In "Moral Tales," a Tapestry of Faith program
In addition to generosity and compassion, the children also experience the spiritual practices of gratitude and humility. Encourage them to notice their own blessings, as they give to others.
Children in second and third grade are often very compassionate and concerned when they recognize injustice. Participation in a concrete service project provides them with an outlet for their concern and empowers them as agents of justice. Guide them to see how their actions express our Unitarian Universalist Principles, which promote the inherent worth and dignity of every person, as well as justice, equity and compassion in human relations.
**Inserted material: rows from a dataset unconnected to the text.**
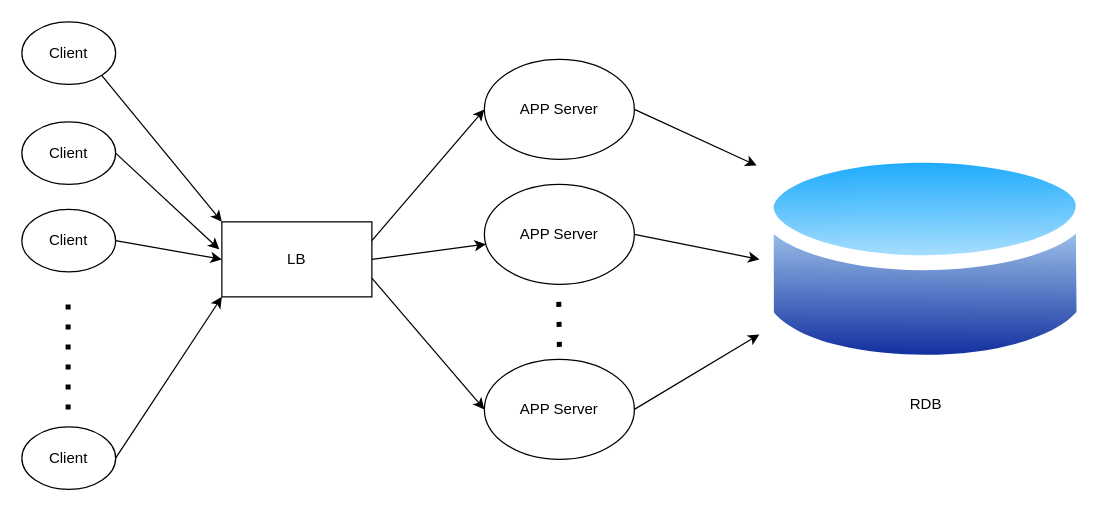
Earlier version of the draw.io diagram default-structure.drawio (kindtiger95/drawio). Source tidied: cells renumbered, new cells numbered last; positions are measured from the earlier drawing's top-left corner, leaving out a move shared by most shapes. Both pictures are drawn from the tidied source at 125%, with x=0, y=0 at pixel (21, 21).
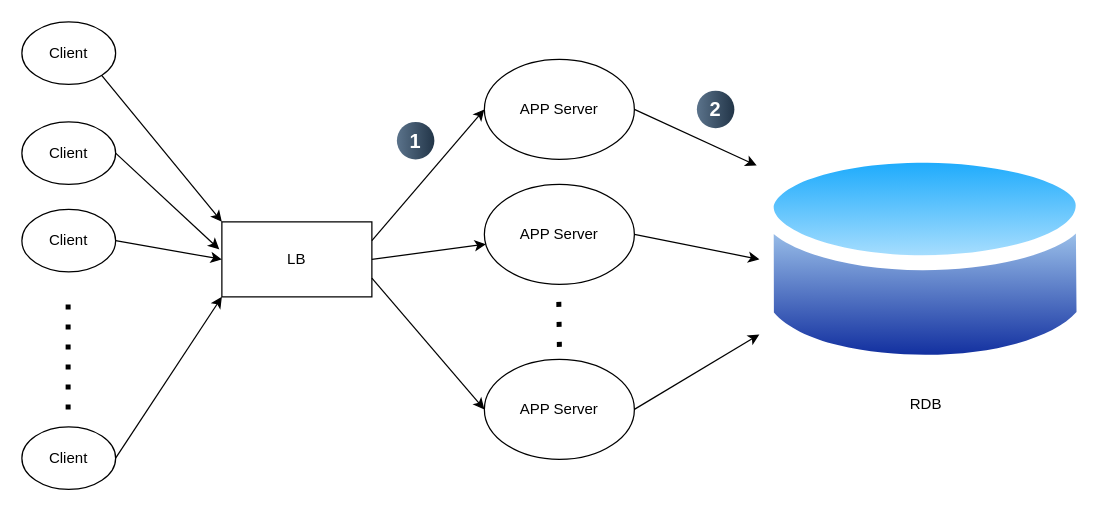
The same diagram, later.

What changed in the source:
```diff
@@
+    <mxCell id="23" value="1" style="ellipse;whiteSpace=wrap;html=1;rotation=0;gradientColor=#223548;strokeColor=none;gradientDirection=east;fillColor=#5b738b;rounded=0;fontFamily=Helvetica;fontSize=16;fontColor=#FFFFFF;spacingTop=4;spacingBottom=4;spacingLeft=4;spacingRight=4;fontStyle=1;" parent="1" vertex="1">
+      <mxGeometry x="300" y="80" width="30" height="30" as="geometry" />
+    </mxCell>
+    <mxCell id="24" value="2" style="ellipse;whiteSpace=wrap;html=1;rotation=0;gradientColor=#223548;strokeColor=none;gradientDirection=east;fillColor=#5b738b;rounded=0;fontFamily=Helvetica;fontSize=16;fontColor=#FFFFFF;spacingTop=4;spacingBottom=4;spacingLeft=4;spacingRight=4;fontStyle=1;" parent="1" vertex="1">
+      <mxGeometry x="540" y="55" width="30" height="30" as="geometry" />
+    </mxCell>
```
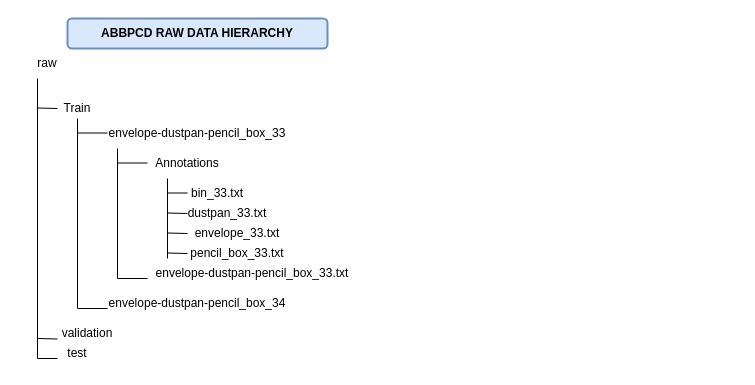
Vishal1711/My_Drawings keeps this draw.io diagram as AB.drawio. Above is the earlier version. Source tidied: cells renumbered, new cells numbered last; positions are measured from the earlier drawing's top-left corner, leaving out a move shared by most shapes. Both pictures are drawn from the tidied source at 100%, with x=0, y=0 at pixel (17, 18).
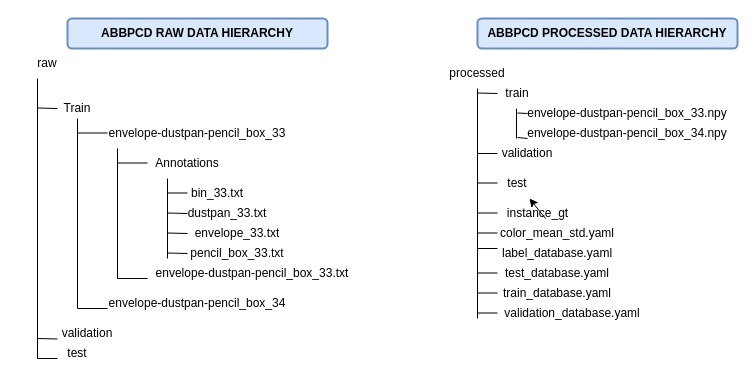
After the change.

The edit, as a diff of the source:
```diff
@@
+    <mxCell id="30" value="processed" style="text;html=1;strokeColor=none;fillColor=none;align=center;verticalAlign=middle;whiteSpace=wrap;rounded=0;" parent="1" vertex="1">
+      <mxGeometry x="430" y="40" width="60" height="30" as="geometry" />
+    </mxCell>
+    <mxCell id="31" style="endArrow=none;html=1;rounded=0;" parent="1" edge="1">
+      <mxGeometry relative="1" as="geometry">
+        <mxPoint x="460" y="300" as="sourcePoint" />
+        <mxPoint x="460" y="70" as="targetPoint" />
+      </mxGeometry>
+    </mxCell>
+    <mxCell id="32" value="train" style="text;html=1;strokeColor=none;fillColor=none;align=center;verticalAlign=middle;whiteSpace=wrap;rounded=0;" parent="1" vertex="1">
+      <mxGeometry x="470" y="60" width="60" height="30" as="geometry" />
+    </mxCell>
+    <mxCell id="33" value="test" style="text;html=1;strokeColor=none;fillColor=none;align=center;verticalAlign=middle;whiteSpace=wrap;rounded=0;" parent="1" vertex="1">
+      <mxGeometry x="470" y="150" width="60" height="30" as="geometry" />
+    </mxCell>
+    <mxCell id="34" value="validation" style="text;html=1;strokeColor=none;fillColor=none;align=center;verticalAlign=middle;whiteSpace=wrap;rounded=0;" parent="1" vertex="1">
+      <mxGeometry x="480" y="120" width="60" height="30" as="geometry" />
+    </mxCell>
+    <mxCell id="35" value="instance_gt" style="text;html=1;align=center;verticalAlign=middle;strokeColor=none;fillColor=none;" parent="1" vertex="1">
+      <mxGeometry x="480" y="180" width="80" height="30" as="geometry" />
+    </mxCell>
+    <mxCell id="36" style="edgeStyle=none;rounded=0;jettySize=auto;html=1;" parent="1" edge="1" source="37" target="33">
+      <mxGeometry relative="1" as="geometry" />
+    </mxCell>
+    <mxCell id="37" value="color_mean_std.yaml" style="text;html=1;strokeColor=none;fillColor=none;align=center;verticalAlign=middle;whiteSpace=wrap;rounded=0;" parent="1" vertex="1">
+      <mxGeometry x="510" y="200" width="60" height="30" as="geometry" />
+    </mxCell>
+    <mxCell id="38" value="label_database.yaml" style="text;html=1;strokeColor=none;fillColor=none;align=center;verticalAlign=middle;whiteSpace=wrap;rounded=0;" parent="1" vertex="1">
+      <mxGeometry x="510" y="220" width="60" height="30" as="geometry" />
+    </mxCell>
+    <mxCell id="39" value="test_database.yaml" style="text;html=1;strokeColor=none;fillColor=none;align=center;verticalAlign=middle;whiteSpace=wrap;rounded=0;" parent="1" vertex="1">
+      <mxGeometry x="510" y="240" width="60" height="30" as="geometry" />
+    </mxCell>
+    <mxCell id="40" value="train_database.yaml" style="text;html=1;strokeColor=none;fillColor=none;align=center;verticalAlign=middle;whiteSpace=wrap;rounded=0;" parent="1" vertex="1">
+      <mxGeometry x="510" y="260" width="60" height="30" as="geometry" />
+    </mxCell>
+    <mxCell id="41" value="validation_database.yaml" style="text;html=1;strokeColor=none;fillColor=none;align=center;verticalAlign=middle;whiteSpace=wrap;rounded=0;" parent="1" vertex="1">
+      <mxGeometry x="530" y="280" width="50" height="30" as="geometry" />
+    </mxCell>
+    <mxCell id="42" style="endArrow=none;html=1;rounded=0;" parent="1" edge="1">
+      <mxGeometry relative="1" as="geometry">
+        <mxPoint x="460" y="74.5" as="sourcePoint" />
+        <mxPoint x="480" y="75" as="targetPoint" />
+      </mxGeometry>
+    </mxCell>
+    <mxCell id="43" style="endArrow=none;html=1;rounded=0;entryX=0;entryY=0.5;entryDx=0;entryDy=0;" parent="1" edge="1" target="34">
+      <mxGeometry relative="1" as="geometry">
+        <mxPoint x="460" y="135" as="sourcePoint" />
+      </mxGeometry>
+    </mxCell>
+    <mxCell id="44" style="endArrow=none;html=1;rounded=0;entryX=0;entryY=0.5;entryDx=0;entryDy=0;" parent="1" edge="1">
+      <mxGeometry relative="1" as="geometry">
+        <mxPoint x="460" y="164.5" as="sourcePoint" />
+        <mxPoint x="480" y="164.5" as="targetPoint" />
+      </mxGeometry>
+    </mxCell>
+    <mxCell id="45" style="endArrow=none;html=1;rounded=0;entryX=0;entryY=0.5;entryDx=0;entryDy=0;" parent="1" edge="1">
+      <mxGeometry relative="1" as="geometry">
+        <mxPoint x="460" y="194.5" as="sourcePoint" />
+        <mxPoint x="480" y="194.5" as="targetPoint" />
+      </mxGeometry>
+    </mxCell>
+    <mxCell id="46" style="endArrow=none;html=1;rounded=0;entryX=0;entryY=0.5;entryDx=0;entryDy=0;" parent="1" edge="1">
+      <mxGeometry relative="1" as="geometry">
+        <mxPoint x="460" y="214.5" as="sourcePoint" />
+        <mxPoint x="480" y="214.5" as="targetPoint" />
+      </mxGeometry>
+    </mxCell>
+    <mxCell id="47" style="endArrow=none;html=1;rounded=0;" parent="1" edge="1">
+      <mxGeometry relative="1" as="geometry">
+        <mxPoint x="470" y="230" as="sourcePoint" />
+        <mxPoint x="480" y="230" as="targetPoint" />
+        <Array as="points">
+          <mxPoint x="460" y="230" />
+        </Array>
+      </mxGeometry>
+    </mxCell>
+    <mxCell id="48" style="endArrow=none;html=1;rounded=0;" parent="1" edge="1">
+      <mxGeometry relative="1" as="geometry">
+        <mxPoint x="460" y="254.5" as="sourcePoint" />
+        <mxPoint x="480" y="254.5" as="targetPoint" />
+      </mxGeometry>
+    </mxCell>
+    <mxCell id="49" style="endArrow=none;html=1;rounded=0;" parent="1" edge="1">
+      <mxGeometry relative="1" as="geometry">
+        <mxPoint x="460" y="274.5" as="sourcePoint" />
+        <mxPoint x="480" y="274.5" as="targetPoint" />
+      </mxGeometry>
+    </mxCell>
+    <mxCell id="50" style="endArrow=none;html=1;rounded=0;" parent="1" edge="1">
+      <mxGeometry relative="1" as="geometry">
+        <mxPoint x="460" y="294.5" as="sourcePoint" />
+        <mxPoint x="480" y="294.5" as="targetPoint" />
+      </mxGeometry>
+    </mxCell>
+    <mxCell id="51" value="envelope-dustpan-pencil_box_33.npy" style="text;html=1;strokeColor=none;fillColor=none;align=center;verticalAlign=middle;whiteSpace=wrap;rounded=0;" parent="1" vertex="1">
+      <mxGeometry x="500" y="80" width="220" height="30" as="geometry" />
+    </mxCell>
+    <mxCell id="52" value="envelope-dustpan-pencil_box_34.npy" style="text;html=1;strokeColor=none;fillColor=none;align=center;verticalAlign=middle;whiteSpace=wrap;rounded=0;" parent="1" vertex="1">
+      <mxGeometry x="500" y="100" width="220" height="30" as="geometry" />
+    </mxCell>
+    <mxCell id="53" style="endArrow=none;html=1;rounded=0;" parent="1" edge="1">
+      <mxGeometry relative="1" as="geometry">
+        <mxPoint x="499" y="120" as="sourcePoint" />
+        <mxPoint x="499" y="90" as="targetPoint" />
+      </mxGeometry>
+    </mxCell>
+    <mxCell id="54" style="endArrow=none;html=1;rounded=0;" parent="1" edge="1">
+      <mxGeometry relative="1" as="geometry">
+        <mxPoint x="500" y="94.5" as="sourcePoint" />
+        <mxPoint x="510" y="95" as="targetPoint" />
+      </mxGeometry>
+    </mxCell>
+    <mxCell id="55" style="endArrow=none;html=1;rounded=0;" parent="1" edge="1">
+      <mxGeometry relative="1" as="geometry">
+        <mxPoint x="500" y="119" as="sourcePoint" />
+        <mxPoint x="510" y="120" as="targetPoint" />
+      </mxGeometry>
+    </mxCell>
+    <mxCell id="56" value="ABBPCD PROCESSED DATA HIERARCHY" style="text;html=1;strokeColor=#6c8ebf;fillColor=#dae8fc;align=center;verticalAlign=middle;whiteSpace=wrap;rounded=1;strokeWidth=2;fontStyle=1;" parent="1" vertex="1">
+      <mxGeometry x="460" width="260" height="30" as="geometry" />
+    </mxCell>
```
Through participation in this or similar projects, children will learn that one aspect of a religious life is serving others and being responsive to their human needs.
To introduce this project, say, in your own words:
In the story you heard about Uthman ibn Affan, he gave away a caravan's worth of food, for free, to people who did not have enough to eat. In our community, there are children who do not have enough toys and books. We are going to learn more about what these children need, and gather toys and books to give them for free, just like Uthman ibn Affan.
Tell the children about the toy and book drive and the people and organization who will receive the donations. Encourage the children to go through their own toys and books and choose a few gently used or never-used things to give away to a child who does not have so much.
Future Planning: Decorating Signs and Collection Boxes
Set up a table during coffee hour for the children and adult volunteers to make and decorate signs for the toy drive. Make signs to publicize the drive as well as signs to identify the boxes where you will collect items.
Be sure the signs identify the agency or organization that will receive the donations as well as your congregation, and particularly the children in Moral Tales, as the organizers of the drive. You can also include a list of items the charitable agency or organization has requested.
Future Planning: Children's Announcements
Recruit a few children as volunteers to stand up during worship and announce the toy and book drive. Coordinate with parents to be sure the children will be in attendance and can arrive a few minutes early. Show the volunteers where the microphone is, if your congregation uses one. Give the children speaking pointers, such as facing the congregation when talking. One possibility would be to have each child volunteer name a favorite toy or book and encourage the congregation to contribute to the drive so that all children can enjoy playing and reading.
Future Planning: Field Trip
At the conclusion of the toy and book drive, you may like to arrange a time for the children to visit the agency or organization to deliver the donations. Obtain any needed permission forms from your director of religious education and recruit adult volunteers to help with transportation and supervision. Arrange for an adult worker or volunteer to receive the gifts at the agency or organization site, lead a brief tour (if appropriate), and thank the children.
Avoid situations where the donations can become competitive, for example, a public sharing that could highlight different levels of giving and embarrass some children. As long as you are sensitive to the varied economic situations that may be reflected in the group, every child should be able to participate in and learn from this activity. No matter what our circumstances, we are all capable of the spiritual discipline of generosity.
For more information contact web @ uua.org.
This work is made possible by the generosity of individual donors and congregations.
Please consider making a donation today.
Last updated on Thursday, October 27, 2011.
Sidebar Content, Page Navigation
More Ways to Search
Donate to Support This Program and the Ongoing Work of the UUA
Read or subscribe to UUA.org Updates for the latest additions to our site.
Learn more about the Beliefs & Principles of Unitarian Universalism, or read our online magazine, UU World, for features on today's Unitarian Universalists. Visit an online UU church, or find a congregation near you.